The Best Places to Work in the Federal Government® rankings offer valuable insights into employee views of the federal workplace and while government-wide and agency perspectives offer important information, it doesn’t tell the entire story. It is important to examine the perspectives of employees across several demographic groups, to see if there are groups of employees who may be experiencing the workplace differently.
Previous iterations of the Best Places to Work rankings identified gaps in employee job satisfaction along gender and age lines, and 2012 was no different.
Government-wide, men were marginally more satisfied with their jobs than women, with a score of 64.3, compared to women with a score of 63.9 out of 100. Scores for men decreased by 2.1 points compared to 2011, while scores for women decreased by 3.2 points.

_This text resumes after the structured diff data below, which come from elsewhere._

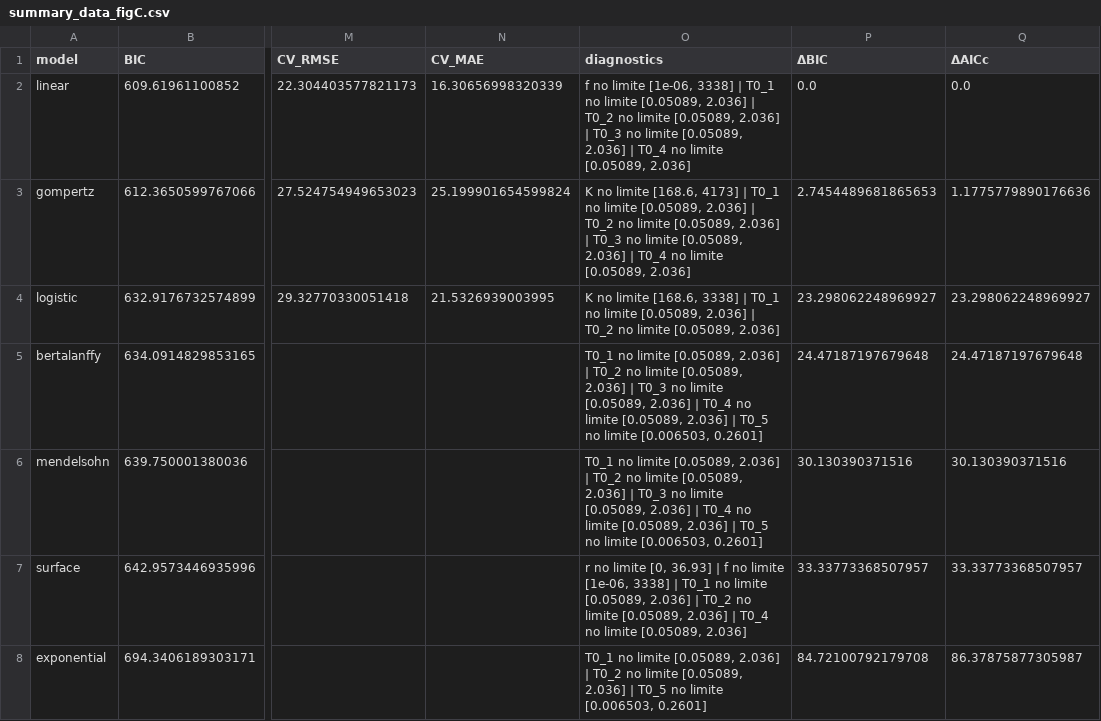
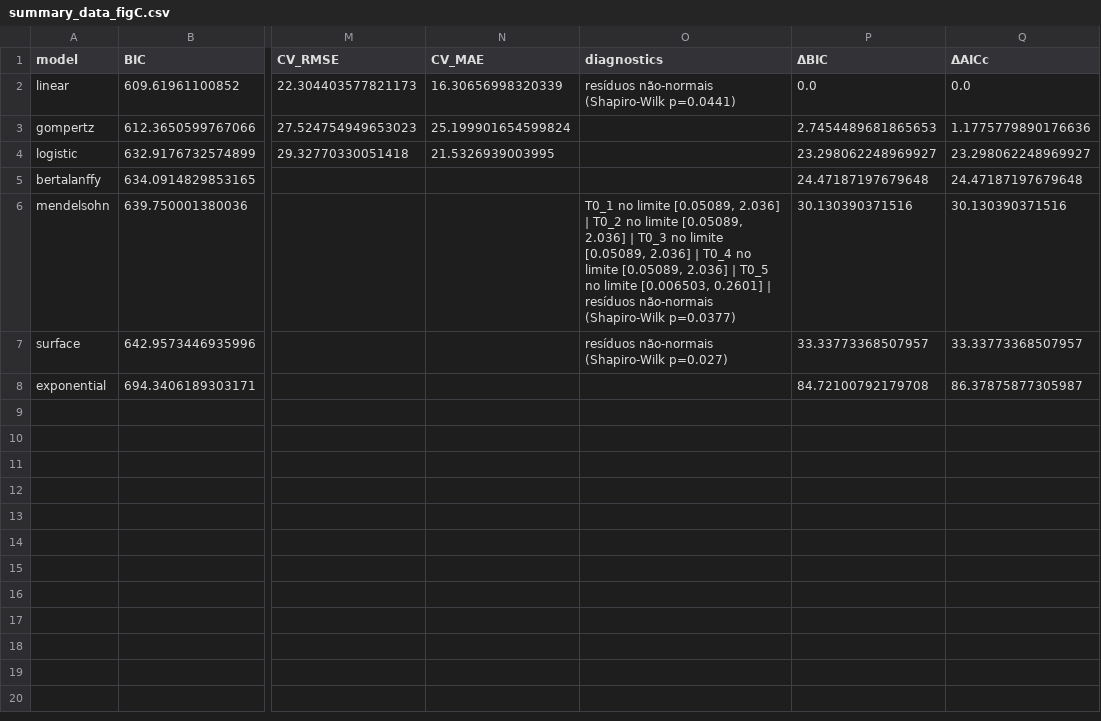
Before and after one commit to NicollyBap/notebooks_calibracao_parte_dos_dados, a CSV file: calibration_outputs_didatico/summary_data_figC.csv, drawn as a sheet; only a part is shown, gaps mark what is left out; the diff names each change by its address in the sheet, - before the commit and + after, or states it on an @@ line.

```diff
--- a/calibration_outputs_didatico/summary_data_figC.csv
+++ b/calibration_outputs_didatico/summary_data_figC.csv
-O2 (diagnostics): f no limite [1e-06, 3338] | T0_1 no limite [0.05089, 2.036] | T0_2 no limite [0.05089, 2.036] | T0_3 no limite [0.05089, 2.036] | T0_4 no limite [0.05089, 2.036]
+O2 (diagnostics): resíduos não-normais (Shapiro-Wilk p=0.0441)
-O3 (diagnostics): K no limite [168.6, 4173] | T0_1 no limite [0.05089, 2.036] | T0_2 no limite [0.05089, 2.036] | T0_3 no limite [0.05089, 2.036] | T0_4 no limite [0.05089, 2.036]
+O3 (diagnostics): (empty)
-O4 (diagnostics): K no limite [168.6, 3338] | T0_1 no limite [0.05089, 2.036] | T0_2 no limite [0.05089, 2.036]
+O4 (diagnostics): (empty)
-O5 (diagnostics): T0_1 no limite [0.05089, 2.036] | T0_2 no limite [0.05089, 2.036] | T0_3 no limite [0.05089, 2.036] | T0_4 no limite [0.05089, 2.036] | T0_5 no limite [0.006503, 0.2601]
+O5 (diagnostics): (empty)
-O6 (diagnostics): …[0.006503, 0.2601]
+O6 (diagnostics): …[0.006503, 0.2601] | resíduos não-normais (Shapiro-Wilk p=0.0377)
-O7 (diagnostics): r no limite [0, 36.93] | f no limite [1e-06, 3338] | T0_1 no limite [0.05089, 2.036] | T0_2 no limite [0.05089, 2.036] | T0_4 no limite [0.05089, 2.036]
+O7 (diagnostics): resíduos não-normais (Shapiro-Wilk p=0.027)
-O8 (diagnostics): T0_1 no limite [0.05089, 2.036] | T0_2 no limite [0.05089, 2.036] | T0_5 no limite [0.006503, 0.2601]
+O8 (diagnostics): (empty)
```
Also changed, not shown: calibration_outputs_didatico/summary_data_figB.csv, calibration_outputs_didatico/summary_data_figD.csv, 4 other files.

Federal workers under the age of 40 had a 2012 Best Places to Work score of 63.4, a decrease of 4.4 points compared to 2011. The score for federal workers over 40 was 64.6, a decline of 1.9 points from 2011. The decline in both age groups coincides with a decrease in the overall government-wide score that measures federal employee job satisfaction and commitment.
Among racial and national origin groups, there was a 12 point gap between the high and low scoring racial and ethnic groups.
Employees who classify themselves as Asian were most satisfied with a score of 68.8, which is eight points above the government-wide score of 60.8. They were followed by black employees (64.9), Hispanic or Latino (64.4), white (64.4), Native Hawaiian or other Pacific Islanders (62.9), American Indian (58.3) and multi-racial (56.9). On average, scores for each group dropped by about 3 points compared to 2011.
New to the rankings this year is demographic information on military service and on disability status of federal employees.
The data showed non veterans (64.7) were slightly more satisfied than veterans (63.1).
Among all of the federal employees surveyed, those with a disability registered a job satisfaction score of 58.0, while those who do not have a disability had a score of 65.2.
The data also showed that members of the Senior Executive Service (SES), the federal leadership corps, had a job satisfaction score of 82.6, far higher that the government-wide score of 60.8.